◆ Activity
Filter the listing below down to the lines holding the word "thumbs", and copy those lines.

------------------------------------------------------------

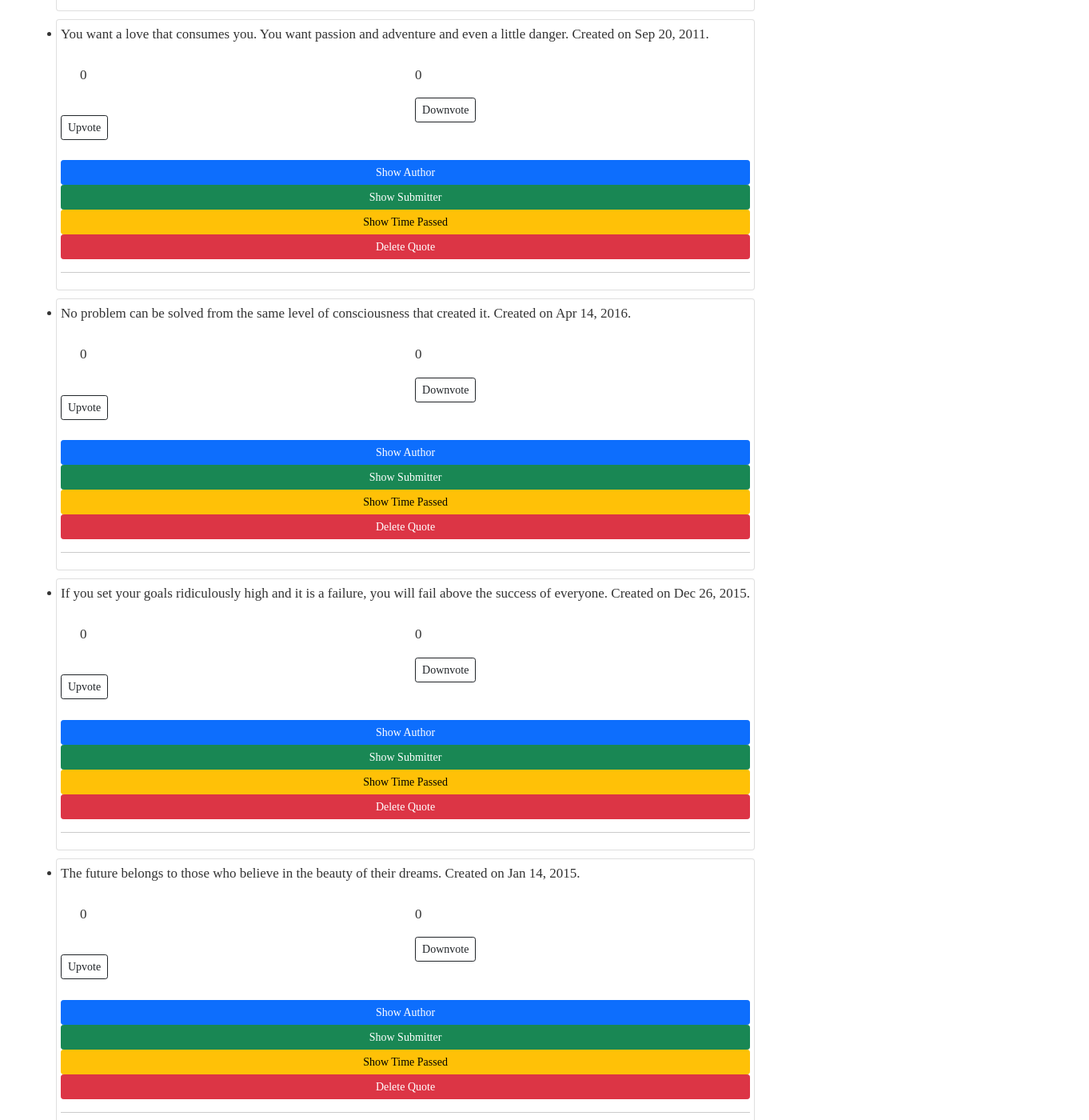
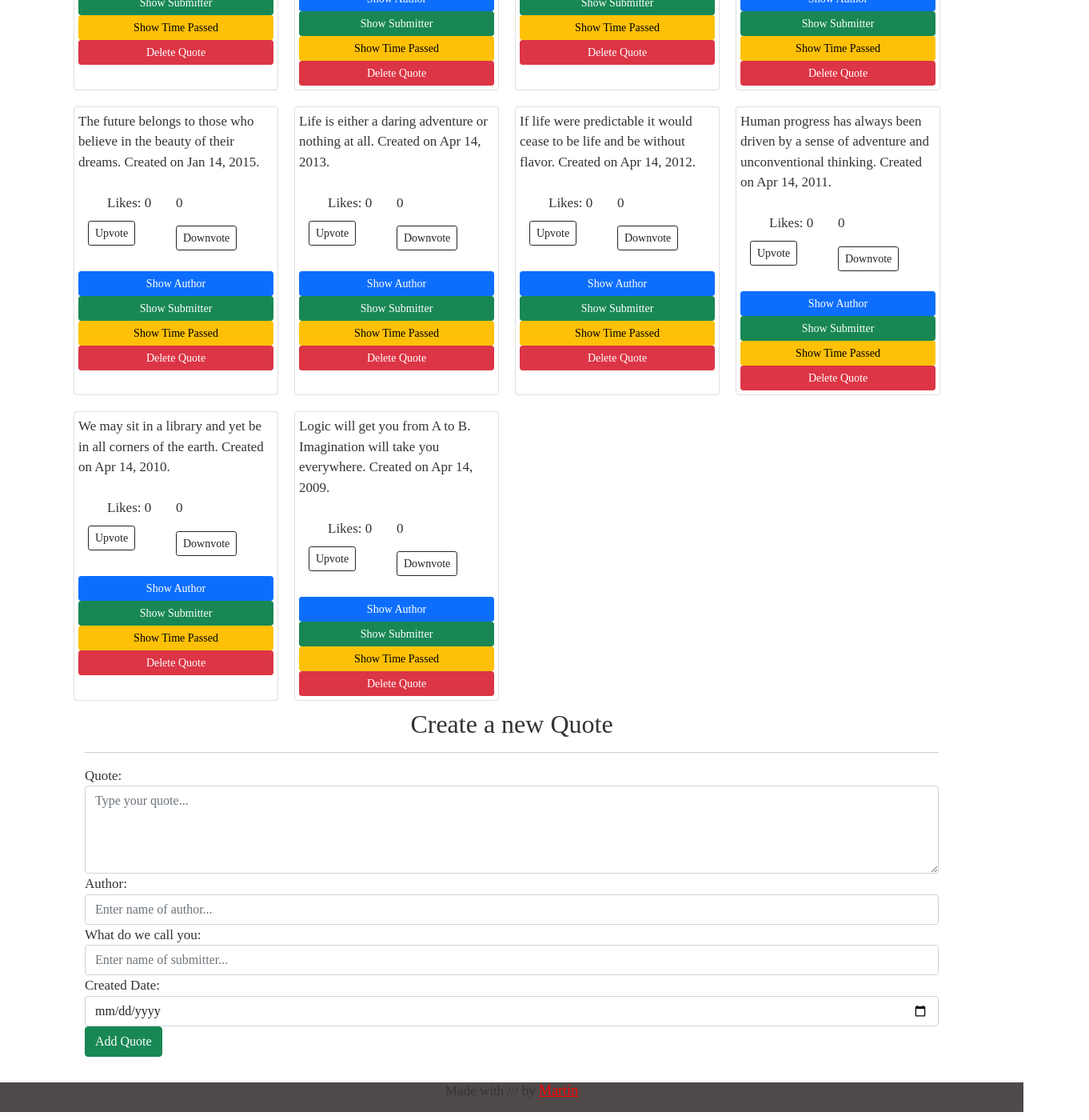
Before and after one commit to Martin023/Quote-tally, an Angular app: page / in a window 1280 px wide. Shown: the part 1000-2400 px from the top of the page at 80% size, 1362 px wide, since content can reach past the window. Built offline with nearby package versions, Linux system fonts and the light colour scheme.

Commit message:
This commit wll update the display

```diff
--- a/src/app/app.component.css
+++ b/src/app/app.component.css
@@ -17,48 +17,31 @@ img{
 
 .content {
   display: flex;
+
   margin: 32px auto;
   padding: 0 16px;
   /* max-width: 960px; */
-  align-items: center;
+  justify-content: center;
+  width: auto;
 
 
 }
 
 footer {
+  background-color: rgb(80, 73, 73);
   margin-top: 10px;
   display: flex;
-  align-items: center;
+  justify-content: center;
   line-height: 20px;
 }
 
 footer a {
-  display: flex;
+
+  display: inline;
   align-items: center;
+  font-size: large;
+  color: red;
 }
-
-.github-star-badge {
-  color: #24292e;
-  display: flex;
-  align-items: center;
-  font-size: 12px;
-  padding: 3px 10px;
-  border: 1px solid rgba(27, 31, 35, .2);
-  border-radius: 3px;
-  background-image: linear-gradient(-180deg, #fafbfc, #eff3f6 90%);
-  margin-left: 4px;
-  font-weight: 600;
-  font-family: -apple-system, BlinkMacSystemFont, Segoe UI, Helvetica, Arial, sans-serif, Apple Color Emoji, Segoe UI Emoji, Segoe UI Symbol;
+footer a:hover{
+font-style: bold;
 }
-
-.github-star-badge:hover {
-  background-image: linear-gradient(-180deg, #f0f3f6, #e6ebf1 90%);
-  border-color: rgba(27, 31, 35, .35);
-  background-position: -.5em;
-}
-
-.github-star-badge .material-icons {
-  height: 16px;
-  width: 16px;
-  margin-right: 4px;
-}
--- a/src/app/app.component.html
+++ b/src/app/app.component.html
@@ -64,14 +64,14 @@
 
   <!-- Footer -->
 
-  <footer>
-    Made with /// by <a href="https://github.com/martin023/" target="_blank" rel="noopener"> Martin</a>
-
-
-  </footer>
 
 </div>
 
+<footer>
+  <p>Made with /// by <a href="https://github.com/martin023/" target="_blank" rel="noopener"> Martin</a></p>
+
+
+ </footer>
 
 
 
--- a/src/app/quotes/quotes.component.css
+++ b/src/app/quotes/quotes.component.css
@@ -1,13 +1,35 @@
 h1{
     text-align: center;
 }
-.daysQuote{
-    align-items: center;
+.daysQuote {
+    justify-content:space-evenly;
+    display: flex;
+    display: inline;
+    flex-direction: column;
+    width: 100;
+    height: auto;
 }
-.card {
+.dquotepos{
+    display: inline;
+}
+.card  {
     margin:10px;
     padding: 5px;
+
+}
+.size{
+    width: 20vw;
+}
+.all-items{
+    width: 100vw;
+    display:flex;
+    flex-wrap: wrap;
+    margin-left: auto;
+    margin-right: auto;
 
 
 
 }
+.buttons{
+    display:flex;
+}
--- a/src/app/quotes/quotes.component.html
+++ b/src/app/quotes/quotes.component.html
@@ -6,7 +6,7 @@
       <div class=" daysQuote disp">
         <p *ngIf='quotes.length > 0'><button (click)='findHighestVotes()' class="btn btn-outline-info">Quote of the day</button>
         </p>
-        <div appHighlightBestQuote>
+        <div appHighlightBestQuote class="dquotepos container">
           <div>
             <p>{{bestQuote}}</p>
             <p>{{highestCounter}}</p>
@@ -15,16 +15,18 @@
 
           <!-- <p id="result"></p>
         <button class="btn btn-primary btn-sm">Best quote</button> -->
-          <ul>
-            <div *ngFor='let quote of quotes; let i = index' class="card">
-              <li>
+          <div class="all-items">
+            <div *ngFor='let quote of quotes; let i = index' class="card size ">
+
+               <div >
                 {{quote.name}} Created on {{quote.createdDate|date}}.
-              </li>
+              </div>
+
               <br>
-              <div class="row ">
+              <div class="container buttons">
                 <div class="col-md-6">
                   <div>
-                    <span class="m-4">{{ quote.clickCounter }}</span><br>
+                    <span class="m-4">Likes: {{ quote.clickCounter }}</span><br>
                     <a href="#" onclick="event.preventDefault()" (click)="countClick(quote)"><button type="button"
                         class="btn btn-outline-dark btn-sm" style="margin-top: 9%;"> Upvote<i
                           class="fa fa-thumbs-up pr-1  ml-4 like" ng-click="count = count + 1" ng-init="count=0"
@@ -33,14 +35,10 @@
                     </a>
 
                   </div>
-                  <!-- <app-upvote></app-upvote>
-                <p id="value">{{NumberOfUpvotes}}</p>
-                <button (click)="UpvoteButtonClick()" type="button" class="btn btn-outline-dark btn-sm"><i
-                    class="fa fa-thumbs-up"></i>
-                  Upvote</button> -->
+
 
                 </div>
-                <div class="col-md-6">
+                <div class="buttons col-md-6">
                   <app-downvote></app-downvote>
                 </div>
               </div>
@@ -58,15 +56,14 @@
               <button (click)='toggleDetailsFour(i)' class="btn btn-danger btn-sm">Delete Quote</button>
               <app-delete-quotes *ngIf='quote.showName' [quote]='quote' (isComplete)='completeQuote($event,i)'>
               </app-delete-quotes>
-              <hr>
+
             </div>
-
-          </ul>
+          </div>
+          </div>
 
         </div>
-        <div class="col-md-6">
+        <div class="container">
           <app-quoteform (addQuote)="addNewQuote($event)"></app-quoteform>
         </div>
 
       </div>
-      </div>
```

------------------------------------------------------------

◆ Expected output
                           class="fa fa-thumbs-up pr-1  ml-4 like" ng-click="count = count + 1" ng-init="count=0"
-                    class="fa fa-thumbs-up"></i>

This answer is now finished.